Unless you were hiding, dropped out or had a job, chances were pretty good you went to a dance at some point during your High School experience. It was a time honored ritual, like shaving or your first period or your first sip of Boone’s Farm Apple Wine. You had to go through it in order to get to the next step; French-kissing, hickeys and Drivers Ed. Everybody you knew went to at least one – some of you went to every one the school put on from the 10th grade to graduation. And, incredulously some of you even went long after you graduated because well, it was loaded with nostalgia. Not at the time – but over the years when your youthful cynicism gave way to wistful middle-aged gazes out windows and the old curiosities that began with “I wonder what happened to . . .” and fill in the blank spaces.
And maybe those rituals have changed in 2019, but in 1970 it was still the tradition; the Student Body would take all the money they raised during the semester and blow it on a band of note or at least vague recognition – and a member of the Sound Crew was stuck in the unenviable position of playing records before the band got there. It was almost always the guy who had bad taste in music and a 45 collection he borrowed from somebody. And you would be peering desperately around the cavernous space of the gym in search of your friends, one of whom promised to bring a “bottle of something” and the other who promised to bring a “toke of something”. Sometimes they made good on their promise and sometimes they brought excuses; “fuckin’ guy at the liquor store wouldn’t take my i.d.” or “all he had were diet pills”. The evening would begin as a meeting of sweaty palms – girls on one side – boys on the other; a collective gaze at something of crucial interest on the ceiling took place until one of the Type A students started gyrating in the middle of the floor.
And one by one, you wandered to the middle of the gym, commencing a body movement that bore more of a resemblance to a Grand mal seizure than something you saw on American Bandstand or Soul Train.
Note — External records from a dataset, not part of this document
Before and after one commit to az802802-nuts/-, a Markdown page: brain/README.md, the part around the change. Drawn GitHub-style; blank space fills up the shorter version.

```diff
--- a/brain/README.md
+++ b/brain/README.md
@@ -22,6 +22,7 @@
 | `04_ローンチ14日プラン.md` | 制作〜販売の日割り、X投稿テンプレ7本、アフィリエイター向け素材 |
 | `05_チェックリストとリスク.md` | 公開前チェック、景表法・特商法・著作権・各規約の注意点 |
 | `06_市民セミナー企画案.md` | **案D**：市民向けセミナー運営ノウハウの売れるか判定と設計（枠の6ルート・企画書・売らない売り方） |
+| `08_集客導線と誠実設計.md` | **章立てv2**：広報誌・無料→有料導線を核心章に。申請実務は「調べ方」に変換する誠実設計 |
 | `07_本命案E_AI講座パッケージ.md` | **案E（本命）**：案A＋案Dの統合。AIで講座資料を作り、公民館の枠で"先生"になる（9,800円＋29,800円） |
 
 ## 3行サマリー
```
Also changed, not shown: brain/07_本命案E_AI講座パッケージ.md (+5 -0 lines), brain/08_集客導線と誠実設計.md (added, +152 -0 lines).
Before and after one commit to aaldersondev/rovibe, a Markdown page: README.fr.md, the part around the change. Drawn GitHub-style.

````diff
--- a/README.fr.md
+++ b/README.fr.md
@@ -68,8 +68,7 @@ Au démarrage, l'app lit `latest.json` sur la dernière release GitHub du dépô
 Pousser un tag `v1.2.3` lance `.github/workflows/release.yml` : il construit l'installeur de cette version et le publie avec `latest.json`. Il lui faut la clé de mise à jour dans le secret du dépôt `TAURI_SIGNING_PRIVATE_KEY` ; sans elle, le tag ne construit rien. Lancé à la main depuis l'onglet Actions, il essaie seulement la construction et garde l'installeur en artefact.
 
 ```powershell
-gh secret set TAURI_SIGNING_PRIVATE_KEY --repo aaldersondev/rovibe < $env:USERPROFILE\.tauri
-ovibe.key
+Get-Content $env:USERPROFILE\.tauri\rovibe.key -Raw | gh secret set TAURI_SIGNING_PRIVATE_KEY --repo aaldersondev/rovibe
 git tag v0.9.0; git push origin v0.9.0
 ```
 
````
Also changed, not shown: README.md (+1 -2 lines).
And another rite of passage came and went – and you survived. And either your life changed or you were too cool to care. In any event – you passed and you were on to the next adventure.
And to go along with those adventures was your radio – yes, you were still listening to Top-40 AM, but less of it as time went on. In this case, it was KGBS and the date was May 22, 1970 and the disc jockey was Bill Thompson.
And it all fell into place.
This is a work of fiction. Names, characters, businesses, places, events, locales, and incidents are either the products of the author’s imagination or used in a fictitious manner. Any resemblance to actual persons, living or dead, or actual events is purely coincidental.